A new report has claimed that solar panels connected directly to railways in the UK could meet a significant amount of their electricity demand.

The authors of the report, from Imperial College London’s Energy Futures Lab and the climate change charity 10:10, have examined the potential of connecting solar panels directly to the substations that provide power to the rail system.

The renewable 'Traction Power' system would use custom power electronics and bypass the electricity grid altogether.

The report said that solar arrays and integrated energy storage devices could supply around 10% of the energy needed to power trains on the UK’s DC electrified routes each year.

Crucially, the research found that the renewable power could be supplied at a lower cost than electricity supplied via the grid today.

‘Leveraging expertise’

Professor Tim Green, Director of Energy Futures Lab and academic lead on the project, said: “The renewable Traction Power project demonstrates that we can harness solar to help make this a reality for our train network,”

"This project also demonstrates that the best way to tackle many of the issues we face is through collaboration and leveraging expertise from a wide range of partners.”

The report said the biggest opportunity identified in the study is on the commuter rail network south of London.
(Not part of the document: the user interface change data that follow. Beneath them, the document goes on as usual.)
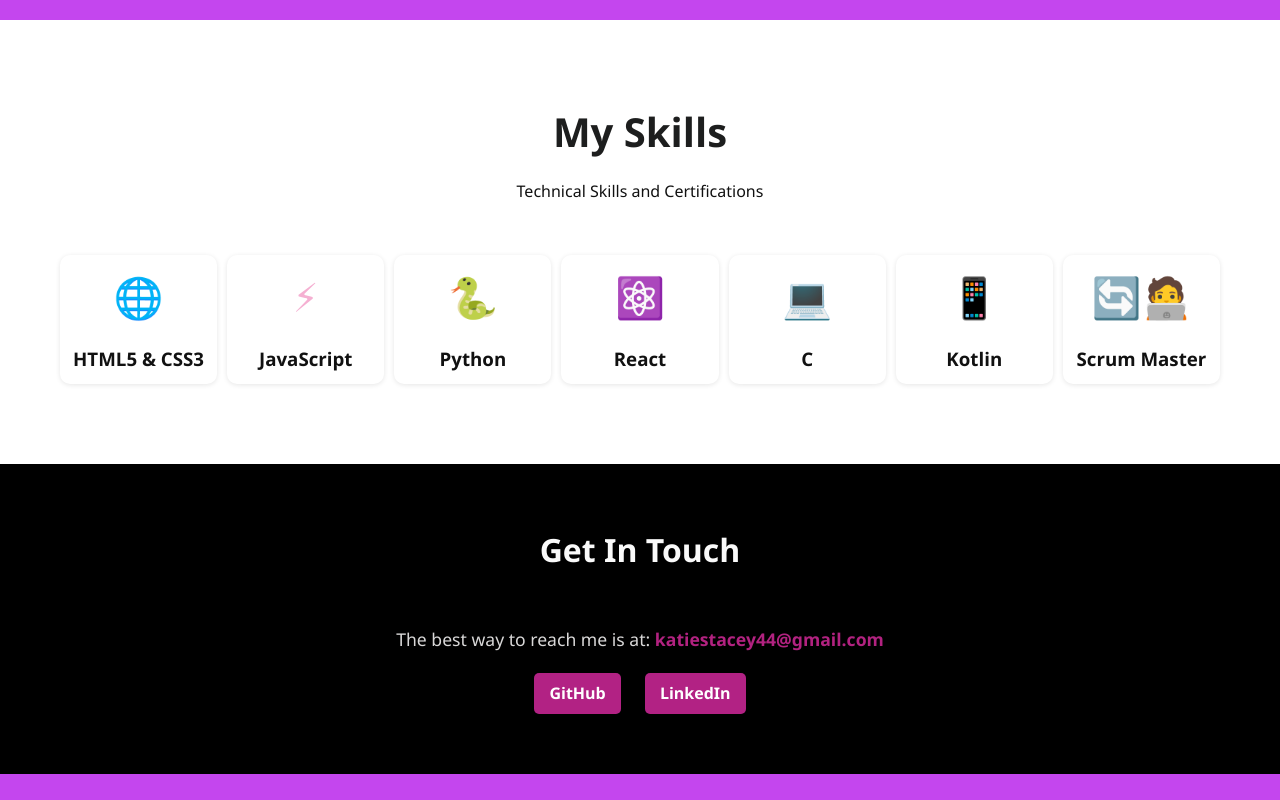
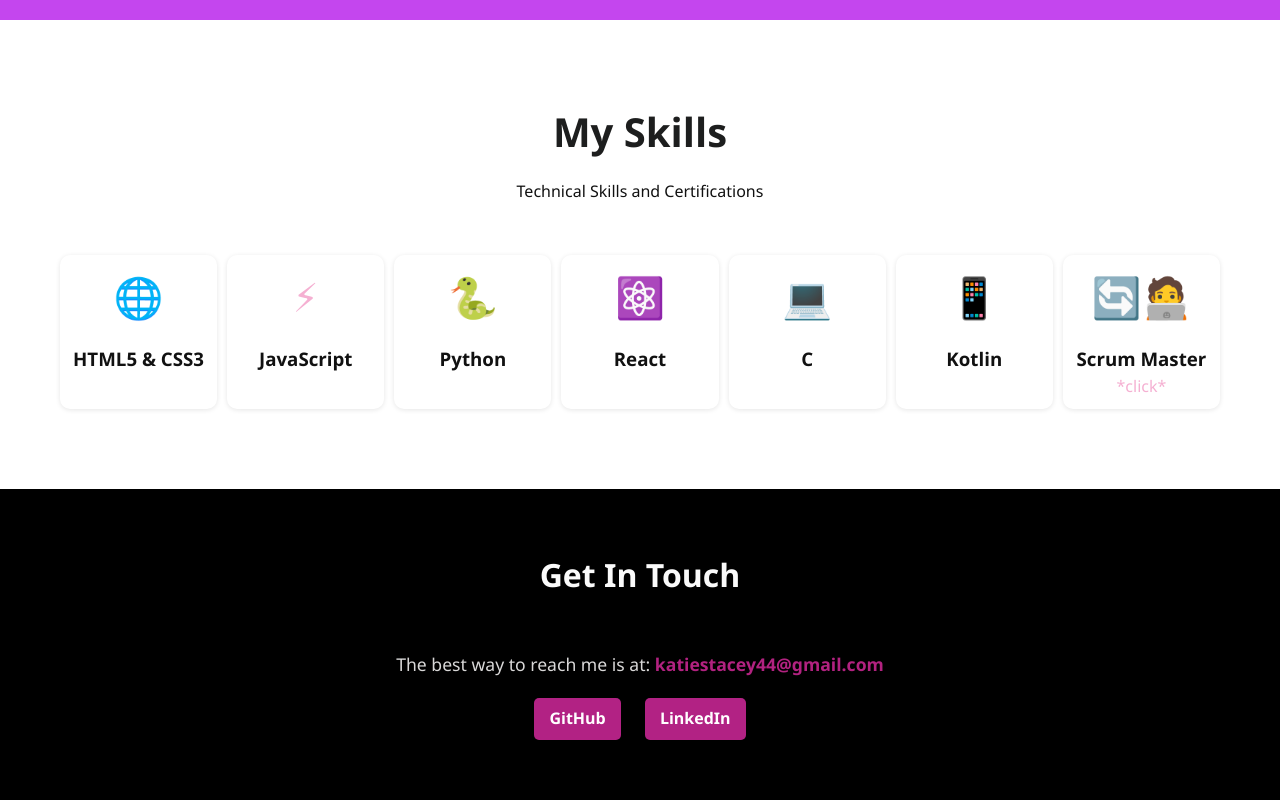
Before and after one commit to katiestacey44/Catherine-Stacey-Portfolio, a plain HTML site: page index.html in a window 1280 px wide. Shown: the part 2089-2889 px from the top of the page. Before the commit the page ends 2863 px from the top, so only its background shows below. Drawn offline with Linux system fonts and the light colour scheme.

Commit message:
scrum master

```diff
--- a/index.html
+++ b/index.html
@@ -161,6 +161,7 @@
                 <div class="skill-item">
                     <div class="skill-icon">🔄🧑‍💻 </div>
                     <h3>Scrum Master</h3>
+                    <a href="https://drive.google.com/file/d/1FyFCyDz14NF2Kt0SKqQeeXKLV480BLdp/view?usp=sharing" target="_blank">*click*</a>
                 </div>
             </div>
 
```
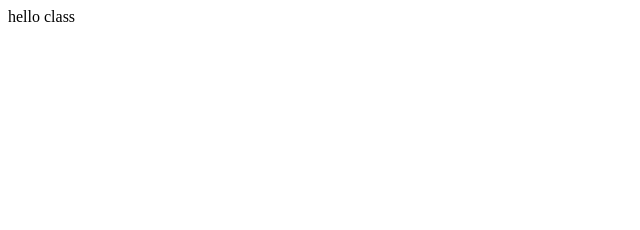
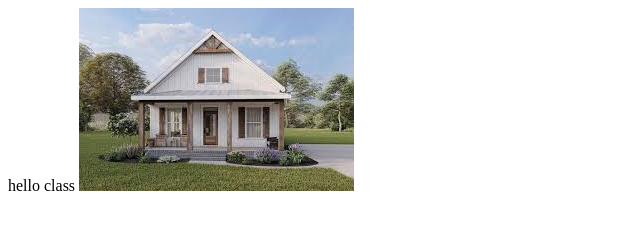
Before and after one commit to NevoGeva/p12, a plain HTML site: page index.html in a window 1280 px wide. Shown: the whole page, without its empty margins (0-640 px from the left). Drawn offline with Linux system fonts and the light colour scheme.

Commit message:
add photo about house

```diff
--- a/index.html
+++ b/index.html
@@ -7,5 +7,6 @@
 </head>
 <body>
     hello class
+    <img src="media/download (4).jpeg" alt="">
 </body>
 </html>
```
Also changed, not shown: media/download (4).jpeg (added), 1 other file.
If 200 small solar farms were installed alongside railway lines they could provide 15% of the power needed to run trains on these routes.
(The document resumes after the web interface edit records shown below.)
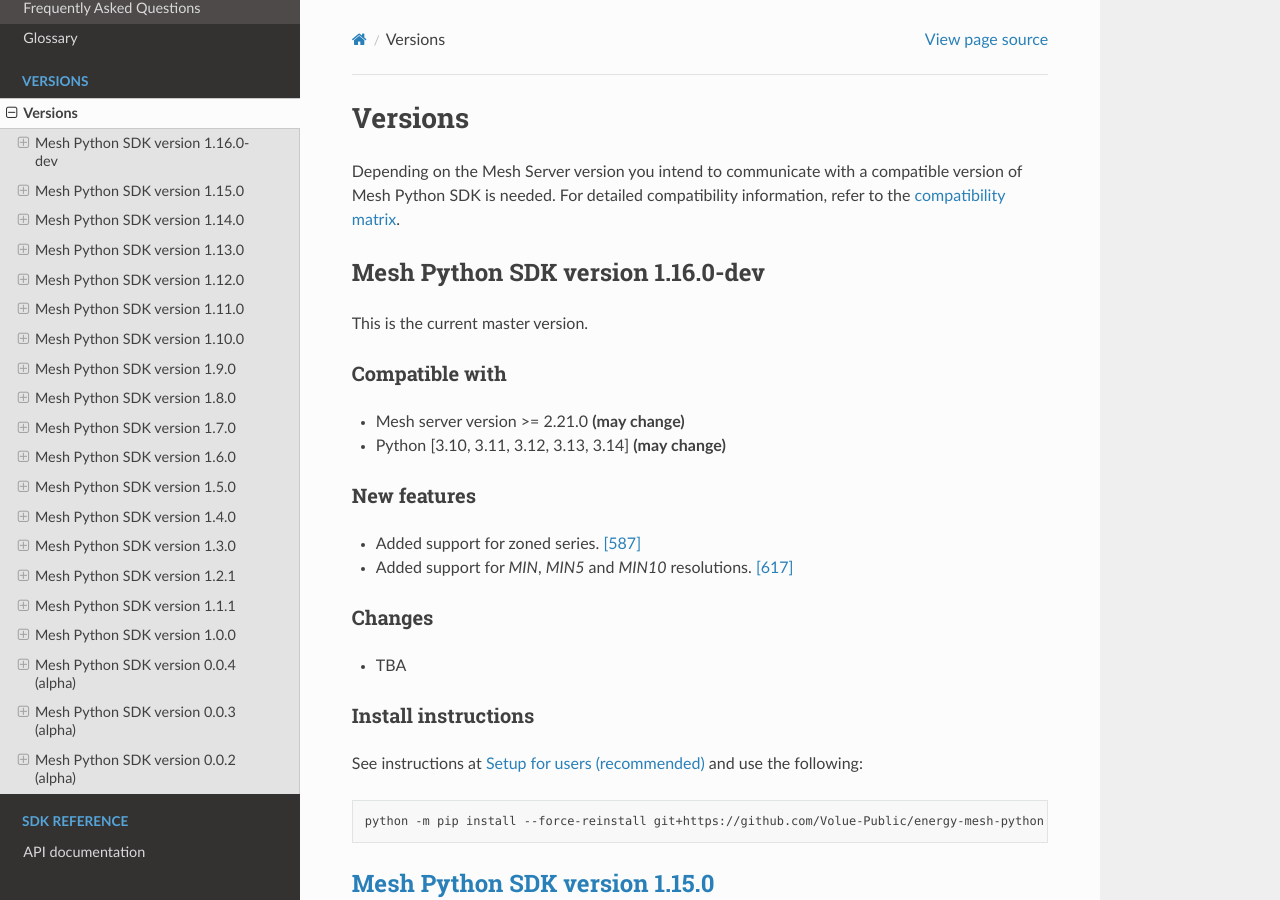
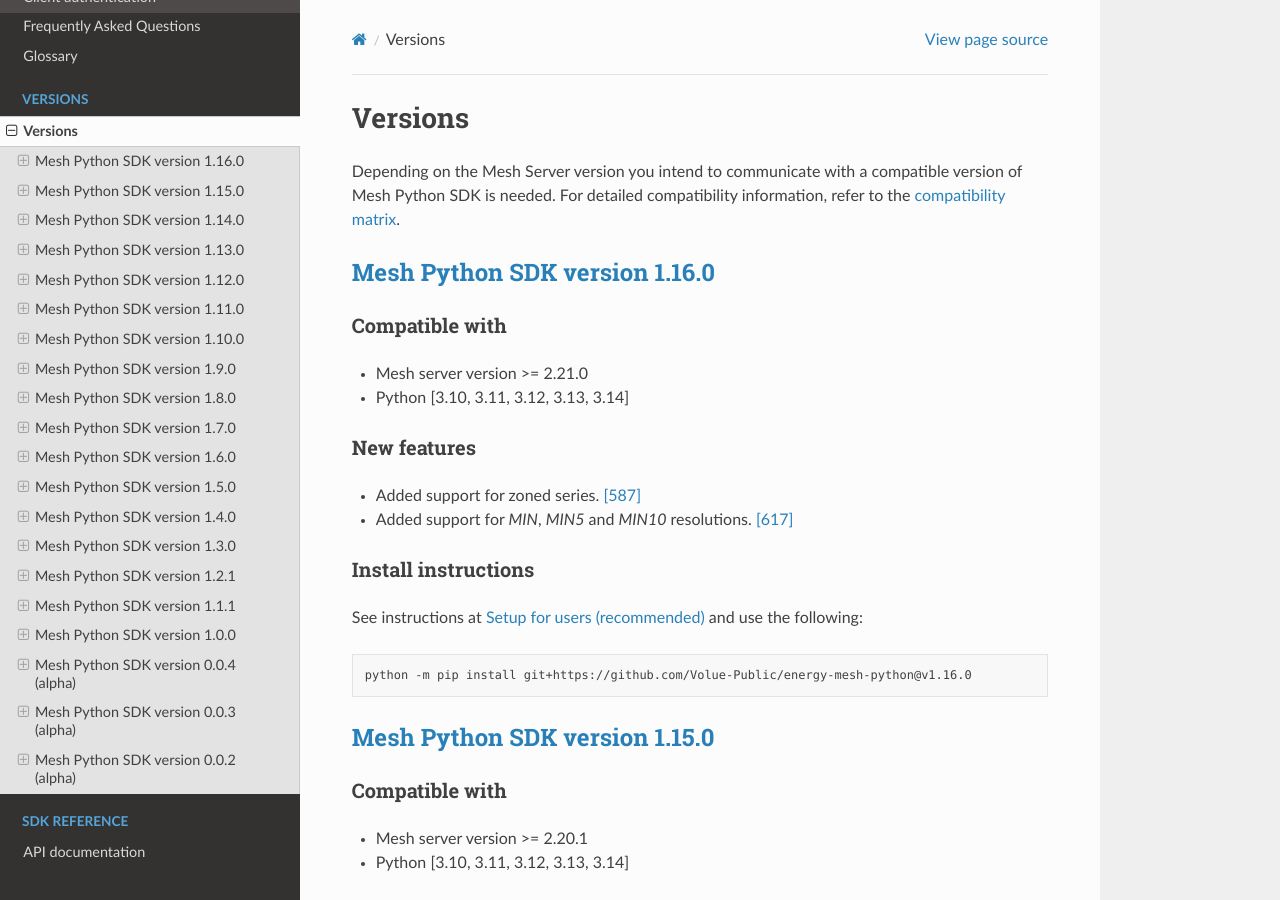
Before and after one commit to Volue-Public/energy-mesh-python, a Sphinx documentation site: the page built from docs/source/versions.rst, in a window 1280 px wide and 900 px high. Built offline with Sphinx 7.4.7 and the Read the Docs theme 3.1.0, drawn with Linux system fonts in a browser that asks for light colours.

Commit message:
Release version 1.16 (#629)

```diff
--- a/docs/source/versions.rst
+++ b/docs/source/versions.rst
@@ -6,27 +6,20 @@
 `compatibility matrix <https://volue-public.github.io/energy-smp-docs/latest/mesh/installation/MeshServiceInstallationGuide/#mesh-python-sdk-compatibility-matrix>`_.
 
 
-Mesh Python SDK version 1.16.0-dev
-**********************************
-
-This is the current master version.
+`Mesh Python SDK version 1.16.0 <https://github.com/Volue-Public/energy-mesh-python/releases/tag/v1.16.0>`_
+***********************************************************************************************************
 
 Compatible with
 ~~~~~~~~~~~~~~~~~~
 
-- Mesh server version >= 2.21.0 **(may change)**
-- Python [3.10, 3.11, 3.12, 3.13, 3.14] **(may change)**
+- Mesh server version >= 2.21.0
+- Python [3.10, 3.11, 3.12, 3.13, 3.14]
 
 New features
 ~~~~~~~~~~~~~~~~~~
 
 - Added support for zoned series. :issue:`587`
 - Added support for `MIN`, `MIN5` and `MIN10` resolutions. :pull:`617`
-
-Changes
-~~~~~~~~~~~~~~~~~~
-
-- TBA
 
 Install instructions
 ~~~~~~~~~~~~~~~~~~~~~~~~~~~~~~~~~~~~
@@ -35,7 +28,7 @@
 
 .. code-block:: bash
 
-    python -m pip install --force-reinstall git+https://github.com/Volue-Public/energy-mesh-python
+    python -m pip install git+https://github.com/Volue-Public/energy-mesh-python@v1.16.0
 
 
 `Mesh Python SDK version 1.15.0 <https://github.com/Volue-Public/energy-mesh-python/releases/tag/v1.15.0>`_
--- a/pyproject.toml
+++ b/pyproject.toml
@@ -1,6 +1,6 @@
 [tool.poetry]
 name = "volue.mesh"
-version = "1.16.0-dev"
+version = "1.16.0"
 description = ""
 license = "Proprietary"
 authors = ["Volue AS"]
```
Also changed, not shown: 2 other files.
An analysis by project partners, Community Energy South, indicates that there are actually around 400 sites that could be suitable for solar traction projects in the region.

> Read more about the report here